BIOBUILD is replacing high environmental footprint materials with novel bio-based materials. The wallboards and parquet for the buildings will be bound by bio-based binders and incorporate bioPCMs for thermal energy storage. Three bio-binders will be tested, made of plant oils, lignin and fungal mycelia.

Plant Oil Resins

Currently, plant oil derivates are used mostly as plasticizers and inks with limited applications in the sector of bio-binders. Plant oil-based polymers are polymers derived from renewable plant oils, such as soybean oils, linseed oil and corn oil. They are considered environmentally friendly alternatives to traditional polymers as they as derived from renewable resources which are biodegradable. These polymers find applications in a wide range of industries including but not limited to, construction, contributing to the reduction of dependency on fossil fuels and environmental footprints.

Plant Oil Resins, BIOBUILD Project

 In BIOBUILD, plant oils and non-edible animal fats are used as starting materials to produce fatty acids and organic compounds such as bioPCMs. The project explores linseed oils. Linseed has an exceptional polymerization capability owing to its higher content of double bonds, making it a natural and suitable candidate for chemical modifications.
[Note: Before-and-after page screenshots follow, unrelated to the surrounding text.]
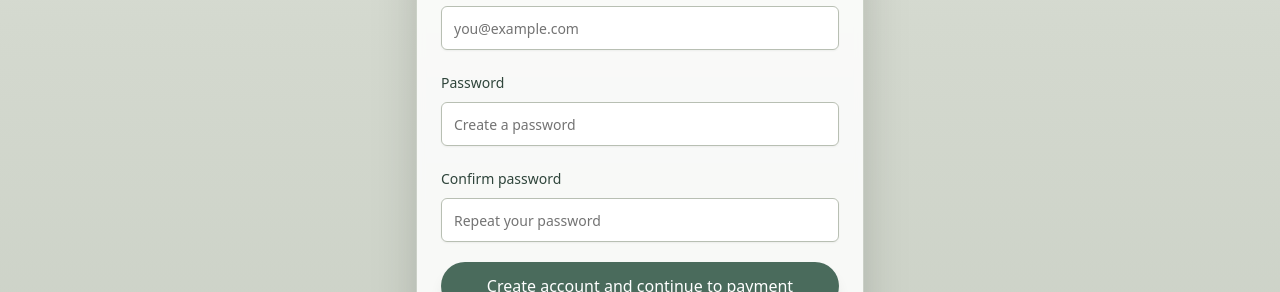
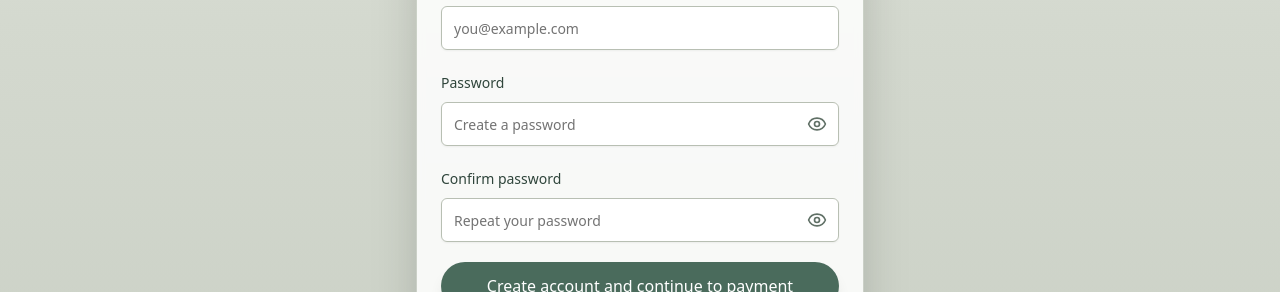
Before and after one commit to mtsoftwarekotlin/mymanasa-web, a React (Vite) app: page /create-account in a window 1280 px wide. Shown: the part 463-755 px from the top of the page. Built offline with nearby package versions, Linux system fonts and the light colour scheme; no server answers.

Commit message:
update web page

```diff
--- a/src/pages/CompletePaymentPage.jsx
+++ b/src/pages/CompletePaymentPage.jsx
@@ -1,6 +1,6 @@
 import { useState } from "react";
 import { Link } from "react-router-dom";
-import { ArrowLeft, Loader2, LogIn } from "lucide-react";
+import { ArrowLeft, Eye, EyeOff, Loader2, LogIn } from "lucide-react";
 import { motion } from "framer-motion";
 
 import BrandHeader from "@/components/BrandHeader";
@@ -27,6 +27,7 @@ export default function CompletePaymentPage() {
     const [error, setError] = useState("");
     const [info, setInfo] = useState("");
     const [isLoading, setIsLoading] = useState(false);
+    const [showPassword, setShowPassword] = useState(false);
 
     function handleChange(event) {
         const { name, value } = event.target;
@@ -35,6 +36,9 @@ export default function CompletePaymentPage() {
             ...current,
             [name]: value,
         }));
+
+        setError("");
+        setInfo("");
     }
 
     async function handleSubmit(event) {
@@ -168,16 +172,34 @@ export default function CompletePaymentPage() {
                                     <Label htmlFor="password" className="text-[#2f453b]">
                                         Password
                                     </Label>
+
+                                    <div className="relative">
                                         <Input
                                             id="password"
                                             name="password"
-                                        type="password"
+                                            type={showPassword ? "text" : "password"}
                                             value={form.password}
                                             onChange={handleChange}
                                             placeholder="Enter your password"
-                                        className="h-11 border-[#b8bfb3] bg-white"
+                                            className="h-11 border-[#b8bfb3] bg-white pr-12"
                                             autoComplete="current-password"
                                         />
+
+                                        <button
+                                            type="button"
+                                            onClick={() => setShowPassword((current) => !current)}
+                                            className="absolute right-3 top-1/2 -translate-y-1/2 text-[#607066] hover:text-[#2f453b]"
+                                            aria-label={
+                                                showPassword ? "Hide password" : "Show password"
+                                            }
+                                        >
+                                            {showPassword ? (
+                                                <EyeOff className="h-5 w-5" />
+                                            ) : (
+                                                <Eye className="h-5 w-5" />
+                                            )}
+                                        </button>
+                                    </div>
                                 </div>
 
                                 <Button
--- a/src/pages/CreateAccountPage.jsx
+++ b/src/pages/CreateAccountPage.jsx
@@ -1,6 +1,12 @@
 import { useState } from "react";
 import { Link } from "react-router-dom";
-import { ArrowLeft, Loader2, LockKeyhole } from "lucide-react";
+import {
+  ArrowLeft,
+  Eye,
+  EyeOff,
+  Loader2,
+  LockKeyhole,
+} from "lucide-react";
 import { motion } from "framer-motion";
 
 import BrandHeader from "@/components/BrandHeader";
@@ -29,6 +35,17 @@ export default function CreateAccountPage() {
   const [accountExists, setAccountExists] = useState(false);
   const [isLoading, setIsLoading] = useState(false);
 
+  const [showPassword, setShowPassword] = useState(false);
+  const [showConfirmPassword, setShowConfirmPassword] = useState(false);
+
+  const passwordHasValue = form.password.length > 0;
+  const confirmPasswordHasValue = form.confirmPassword.length > 0;
+
+  const passwordsDoNotMatch =
+      passwordHasValue &&
+      confirmPasswordHasValue &&
+      form.password !== form.confirmPassword;
+
   function handleChange(event) {
     const { name, value } = event.target;
 
@@ -36,6 +53,9 @@ export default function CreateAccountPage() {
       ...current,
       [name]: value,
     }));
+
+    setError("");
+    setAccountExists(false);
   }
 
   async function handleSubmit(event) {
@@ -133,6 +153,7 @@ export default function CreateAccountPage() {
                       <div className="rounded-2xl border border-[#b8bfb3]/70 bg-white/70 p-4 text-sm leading-6 text-[#607066]">
                         If you already started your registration, sign in to
                         continue the payment and activate your account.
+
                         <Button
                             asChild
                             className="mt-4 h-11 w-full rounded-full bg-[#4a6b5c] text-white hover:bg-[#3d5a4d]"
@@ -146,6 +167,7 @@ export default function CreateAccountPage() {
                     <Label htmlFor="fullName" className="text-[#2f453b]">
                       Full name
                     </Label>
+
                     <Input
                         id="fullName"
                         name="fullName"
@@ -162,6 +184,7 @@ export default function CreateAccountPage() {
                     <Label htmlFor="email" className="text-[#2f453b]">
                       Email
                     </Label>
+
                     <Input
                         id="email"
                         name="email"
@@ -178,37 +201,101 @@ export default function CreateAccountPage() {
                     <Label htmlFor="password" className="text-[#2f453b]">
                       Password
                     </Label>
+
+                    <div className="relative">
                       <Input
                           id="password"
                           name="password"
-                        type="password"
+                          type={showPassword ? "text" : "password"}
                           value={form.password}
                           onChange={handleChange}
                           placeholder="Create a password"
-                        className="h-11 border-[#b8bfb3] bg-white"
+                          className="h-11 border-[#b8bfb3] bg-white pr-12"
                           autoComplete="new-password"
                       />
+
+                      <button
+                          type="button"
+                          onClick={() => setShowPassword((current) => !current)}
+                          className="absolute right-3 top-1/2 -translate-y-1/2 text-[#607066] hover:text-[#2f453b]"
+                          aria-label={
+                            showPassword ? "Hide password" : "Show password"
+                          }
+                      >
+                        {showPassword ? (
+                            <EyeOff className="h-5 w-5" />
+                        ) : (
+                            <Eye className="h-5 w-5" />
+                        )}
+                      </button>
+                    </div>
+
+                    {passwordHasValue && form.password.length < 6 && (
+                        <p className="text-xs text-red-600">
+                          Password must have at least 6 characters.
+                        </p>
+                    )}
                   </div>
 
                   <div className="space-y-2">
                     <Label htmlFor="confirmPassword" className="text-[#2f453b]">
                       Confirm password
                     </Label>
+
+                    <div className="relative">
                       <Input
                           id="confirmPassword"
                           name="confirmPassword"
-                        type="password"
+                          type={showConfirmPassword ? "text" : "password"}
                           value={form.confirmPassword}
                           onChange={handleChange}
                           placeholder="Repeat your password"
-                        className="h-11 border-[#b8bfb3] bg-white"
+                          className={`h-11 bg-white pr-12 ${
+                              passwordsDoNotMatch
+                                  ? "border-red-400 focus-visible:ring-red-400"
+                                  : "border-[#b8bfb3]"
+                          }`}
                           autoComplete="new-password"
                       />
+
+                      <button
+                          type="button"
+                          onClick={() =>
+                              setShowConfirmPassword((current) => !current)
+                          }
+                          className="absolute right-3 top-1/2 -translate-y-1/2 text-[#607066] hover:text-[#2f453b]"
+                          aria-label={
+                            showConfirmPassword
+                                ? "Hide confirm password"
+                                : "Show confirm password"
+                          }
+                      >
+                        {showConfirmPassword ? (
+                            <EyeOff className="h-5 w-5" />
+                        ) : (
+                            <Eye className="h-5 w-5" />
+                        )}
+                      </button>
+                    </div>
+
+                    {passwordsDoNotMatch && (
+                        <p className="text-xs text-red-600">
+                          Passwords do not match.
+                        </p>
+                    )}
+
+                    {!passwordsDoNotMatch &&
+                        passwordHasValue &&
+                        confirmPasswordHasValue && (
+                            <p className="text-xs text-[#4a6b5c]">
+                              Passwords match.
+                            </p>
+                        )}
                   </div>
 
                   <Button
                       type="submit"
-                      disabled={isLoading}
+                      disabled={isLoading || passwordsDoNotMatch}
                       className="h-12 w-full rounded-full bg-[#4a6b5c] text-base text-white shadow-lg hover:bg-[#3d5a4d]"
                   >
                     {isLoading ? (
```
Lines whose indentation alone changed are shown as unchanged.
Another advantage is that it is compatible with bioPCMs and wood structure due to the natural composition. Through BIOBUILD, such non-edible animal fats and plant-based binders will be developed to foster innovation, sustainability, and the production of bio-based binders.


In today’s industrial processes, harmful chemical catalysts are predominantly used. A promising way to enhance their economic viability and sustainability involves substituting enzymes, particularly laccases, which are well-suited for modifying lignocellulose. Lignin, representing 30% of all non-fossil based organic carbon in lignocellulosic biomass, is recognised as a potential raw material to replace depleting fossil-based resources.
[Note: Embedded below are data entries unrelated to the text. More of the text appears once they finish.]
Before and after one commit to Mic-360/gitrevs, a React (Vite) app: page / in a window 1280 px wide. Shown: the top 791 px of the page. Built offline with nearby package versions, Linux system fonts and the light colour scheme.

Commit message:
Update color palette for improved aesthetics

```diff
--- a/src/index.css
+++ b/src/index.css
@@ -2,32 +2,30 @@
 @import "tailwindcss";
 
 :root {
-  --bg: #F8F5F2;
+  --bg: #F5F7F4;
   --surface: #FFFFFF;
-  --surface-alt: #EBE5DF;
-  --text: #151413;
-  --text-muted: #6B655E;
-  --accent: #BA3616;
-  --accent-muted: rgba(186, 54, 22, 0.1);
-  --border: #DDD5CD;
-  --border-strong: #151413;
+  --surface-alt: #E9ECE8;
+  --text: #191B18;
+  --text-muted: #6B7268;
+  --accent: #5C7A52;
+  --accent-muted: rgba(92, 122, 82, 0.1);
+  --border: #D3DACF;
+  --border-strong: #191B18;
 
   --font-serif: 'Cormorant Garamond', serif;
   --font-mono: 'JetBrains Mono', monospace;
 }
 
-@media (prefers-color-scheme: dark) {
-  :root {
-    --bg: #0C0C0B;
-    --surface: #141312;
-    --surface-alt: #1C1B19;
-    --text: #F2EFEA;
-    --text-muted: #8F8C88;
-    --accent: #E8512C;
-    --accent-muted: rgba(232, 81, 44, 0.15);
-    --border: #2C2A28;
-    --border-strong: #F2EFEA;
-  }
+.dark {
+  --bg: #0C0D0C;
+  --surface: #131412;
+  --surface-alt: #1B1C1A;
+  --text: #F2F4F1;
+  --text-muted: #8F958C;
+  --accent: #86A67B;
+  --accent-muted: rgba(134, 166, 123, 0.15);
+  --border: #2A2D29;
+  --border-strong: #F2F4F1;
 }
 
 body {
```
Currently, fossil-based resources provide approximately 86% of energy and 96% of organic chemicals and materials in our modern economy. Technical lignins are side streams of the pulp and paper industry typically burned for energy production. However, due to its chemical composition, technical lignin is suitable for higher value applications. By employing enzymes as natural biocatalysts, lignosulfontes can be modified to produce polymeric materials suitable for the construction industry.

BIOBUILD aims to develop lignin-based binders for wall boards. These binders are intended to have similar or superior properties to conventional wallboards in terms of stability and insulation, with reduced environmental impact.

Fungal Mycelia

Mycelium-based materials that contain bioPCM (Phase Change Material) are a fully bio-based solution for thermal energy storage in buildings. The properties of mycelia can be tailored for various applications, ensuring a safe and entirely bio-based product. Mycelium is the vegetative body of fungi, acting as a key living ingredient able to colonise and bind together natural fibers.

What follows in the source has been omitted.